This is all well and good, but what if the card turns up in a spot where a type of person isn’t the answer?
I turned to The Complete Idiot’s Guide to Tarot Spreads to see what it says.
Swords “represent thoughts and ideas” and the element of air. They indicate “how we face obstacles and make decisions”.
The Knight of Swords in a reading “indicates the need to act quickly” or to make a quick decision. It makes sense; knights represent action and swords air, i.e. thoughts, so the two combined means quick thinking.
* A significator is a card chosen to represent either the subject of a reading, or if you’re a writer, could represent one of the characters in your book. I like this article on Significators at The Lotus Pond.
This is my newest deck, and I think this photo is better than previous ones. (I actually looked at the cameral manual to figure out how to take extreme close-ups. What a concept!)
The Sensual Wicca Tarot: A Wiccan vision of the world of sexuality from Lo Scarabeo lives up to its name with some very sensual and sexual images. It differs from traditional decks in avoiding obvious Judeo-Christian images and titles for the cards. In this deck, Queens become Mothers, Kings are Sages, Knights are Acolytes and Pages are Maidens.
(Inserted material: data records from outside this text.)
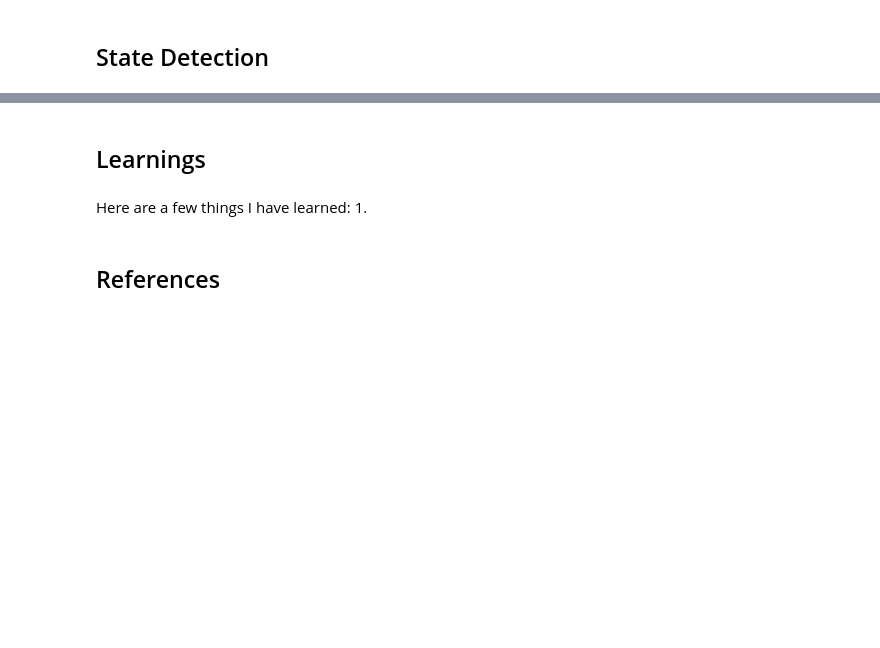
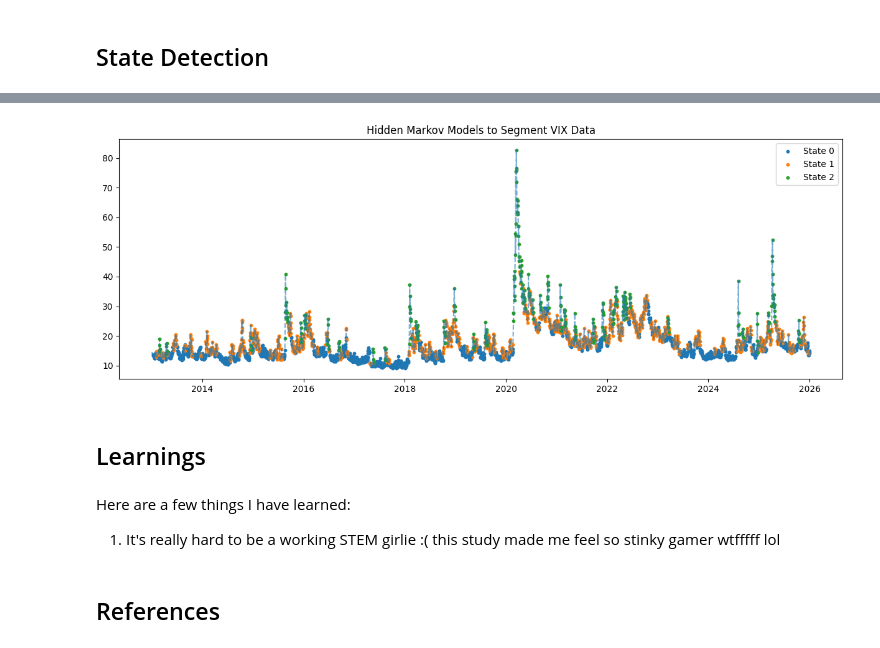
Before and after one commit to donnafaithhh/LP-Norms-and-Volatility, a Jupyter notebook: miscellaneous/time series segmentation.ipynb, the cells around one changed output, grey strips where cells are left out. Saved outputs shown, nothing was run; the diff lists cells and outputs as text; code cells hidden in the pictures; blank space fills up the shorter version.

Commit message:
hidden markov models

```diff
--- a/miscellaneous/time series segmentation.ipynb
+++ b/miscellaneous/time series segmentation.ipynb
@@ -46,0 +62,13 @@ roerich.display(X, cps_true, score, cps_pred)
+# %%
+filepath = 'vix data.pkl'
+with open(filepath, 'rb') as f:
+    vix_data = pickle.load(f)
+
+vix_data['returns'] = vix_data['^VIX'].diff(1)
+vix_data.drop(index='2013-01-02', inplace=True)
+vix_data['volatility'] = (
+    vix_data['returns']
+        .rolling(window=5)
+        .std()
+)
+vix_data
@@ -47,8 +90,45 @@ roerich.display(X, cps_true, score, cps_pred)
+# %%
+# feature extraction
+features = vix_data[['returns', 'volatility']].dropna()
+x = features.values
+
+# gaussian HMM
+model = GaussianHMM(
+    n_components = 3,
+    covariance_type = 'full',
+    n_iter = 1000,
+    random_state = 42
+)
+model.fit(x)
+hidden_states = model.predict(x)
+features['state'] = hidden_states
+
+# compare to original data
+vix_data.loc[features.index, 'state'] = features['state']
+
+# plotting
+plt.figure(figsize=(15, 5))
+
+for state in range(model.n_components):
+    mask = vix_data['state'] == state
+    plt.scatter(
+        vix_data.index[mask],
+        vix_data['^VIX'][mask],
+        label=f'State {state}',
+        s=10
+    )
+
+plt.plot(vix_data['^VIX'], alpha=0.6, linestyle='--')
+plt.legend()
+plt.title('Hidden Markov Models to Segment VIX Data')
+plt.show()
+# %% [output]
+[figure, added]
 # %% [markdown]
 ## Learnings
 # %% [markdown]
 Here are a few things I have learned:
-1.
+1. It's really hard to be a working STEM girlie :( this study made me feel so stinky gamer wtfffff lol
 # %% [markdown]
 ## References
 # %% [markdown]
```
Also changed, not shown: parts of 5 cells of this notebook.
The images in the cards represent folk magic practitioners from around the world: Europe, Africa, the Americas, etc.
The Hanged Man is traditionally shown suspended upside down by his feet, tied to the tree by a rope. In this deck, he is suspended by locking his feet over the branch, implying that this is, perhaps, self-bondage. The LWB says:
Sacrifice, dedication, a new perspective, seeing things from a different point of view.
In Tarot for Your Self, Mary Greer interprets this card as meaning “suspended action. A time of stagnation and frustration” and I can certainly relate to that. I’ve been in a long period of low writing productivity. I hope exploring the world of the tarot will help to fill my creative well. How can I not be inspired by such wonderful images?
I was introduced to this deck at the 2007 Romantic Times Booklovers Convention in Houston. Marilyn Campbell, who designed the deck and wrote the companion interpretive book, gave a workshop of Psychic Fiction. In the workshop, she read one or more cards for everyone present. The 7 of Wands was one of the cards I drew. I remember because she looked right at me and said, it doesn’t come faster if you push the button every five seconds. Or words to that effect. I laughed, but she was right on. I’m an Aries and I can be quite impatient at times.
In this card, a businesswoman stands waiting for an elevator. The companion book, Tarot of the Lotus Circle by Marilyn Campbell, Jasmine-Jade Enterprises, 2007, says:
Blockages; Minor Obstacles; Solvable Puzzles; Business negotiations are in order; Taking a stand. The change required at the moment is in your attitude.
If you draw this card when you’re looking for a yes or no answer to a query, the answer is clearly No.
This is a lovely deck, very contemporary, with a strong feminist feel. Unfortunately, it appears to be out of print at the moment, though a few are available through Amazon’s affiliates.